Debate and discussion of any biological questions not pertaining to a particular topic.
I'm sure, and so are a lot of the sources on the internet.
In the explanation I am just writing about how the enzyme works and how it affects the reaction, do i need to write about how it is used in the brewing industry? Also i have written about how temperature affects enzymes. Is this right? or is it unnecessary?
do you even need the sucrose or glucose at all? I can't see that it serves any purpose. if you put it in from the start the yeast might ferment (?) but if you put it in just before you measure the percentage of live yeasts then it's in there too short a time to do anything...
Before putting my solutions in the colorimeter i want to separate the yeast from the methylene blue because the yeast cells can scatter the light. I have a number of quesitons which i would be soooo grateful if someone helped me out on!
firstly; how can i separate the yeast cells from the methylene? Filter paper?
and how much yeast/glucose should i use in my test tubes? Does it matter?
Finally, in terms of preliminary work would experimenting with methods of separation count? or finding out the light absorbed in a solution where the enzymes are (a) active (b) denatured. as a form of control
This is really confusing me :S
The glucose/sucrose solution provide the enzymes within yeast cells with energy in order to carry out metabolic reactions. Therefore, in order for the indicator (methylene blue) to detect enzyme activity a sugar solution is needed; it's better to add it before heating, that's what i think anyway.
You're really over-complicating things. First of all, it's probably better not to use a colorimeter in the first place because the yeast solution, unless heavily diluted, is too cloudy for any light to pass through. Secondly, i think it'd be really difficult to seperate the yeast suspension from the methylene blue. Besides, i doubt this would even work anyway because the yeast cells absorb the indicator solution which either stays blue or turns colourless so the yeast needs to stay!
You need a plentiful supply of sugar solution so the yeast cells aren't starved or in competition with one another. In mine i've used one part yeast and 2 parts glucose, but i have no idea if this is correct or not.

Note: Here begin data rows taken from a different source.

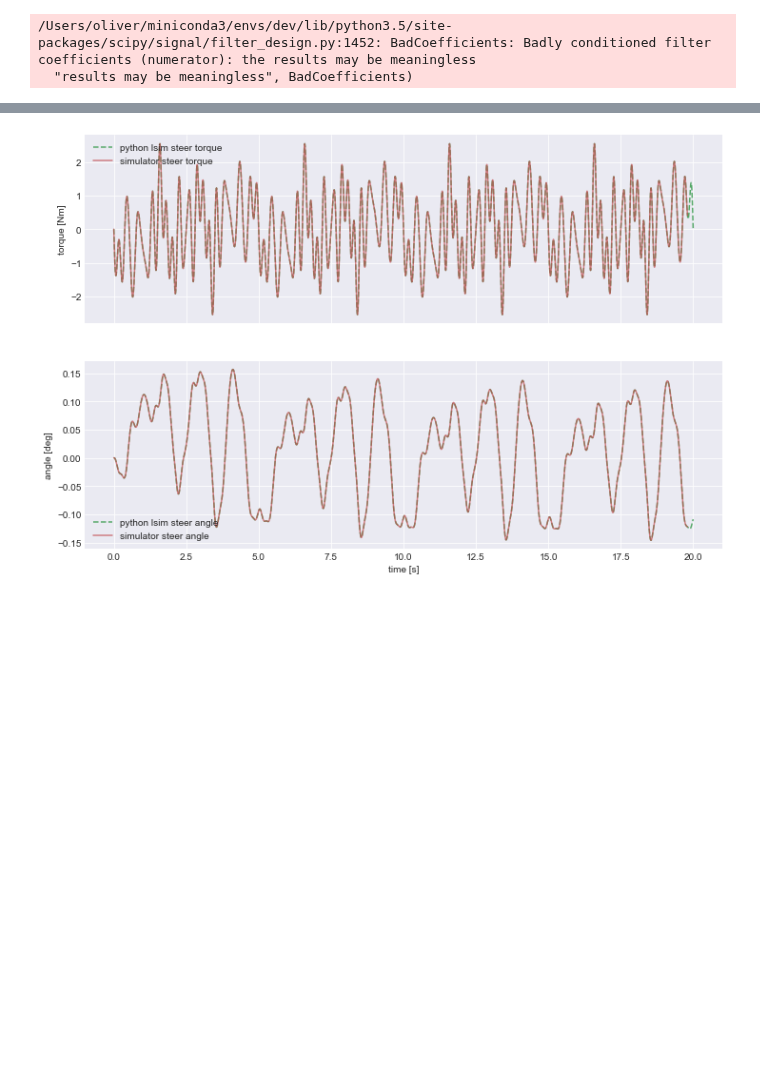
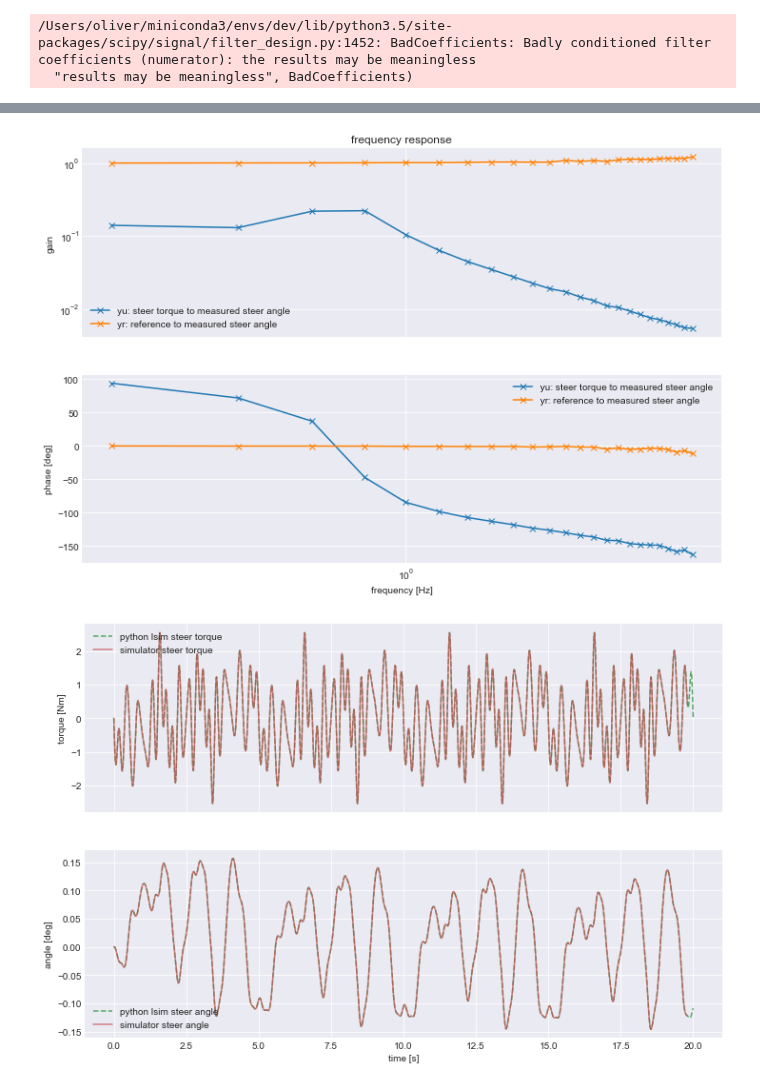
Before and after one commit to oliverlee/phobos, a Jupyter notebook: scripts/controller_frequency_response.ipynb, the cells around one changed output, grey strips where cells are left out. Drawn from its saved outputs; the diff is of its cells as text; code cells hidden in the pictures; blank space fills up the shorter version.

```diff
--- a/scripts/controller_frequency_response.ipynb
+++ b/scripts/controller_frequency_response.ipynb
@@ -238,3 +238,9 @@ ax[0].set_title('frequency response')
+# %%
+plt.close('all')
+plot_frequency_response(log)
+plt.show()
+# %% [output]
+[figure, added]
 # %%
 plt.close('all')
 fig, ax = plt.subplots(2, 1, sharex=True)
```
Also changed, not shown: parts of 1 cell of this notebook.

http://biology-online.org/biology-forum ... hp?t=10295
Please use this thread instead.
Living one day at a time;
Enjoying one moment at a time;
Accepting hardships as the pathway to peace;
Who is online
Users browsing this forum: No registered users and 6 guests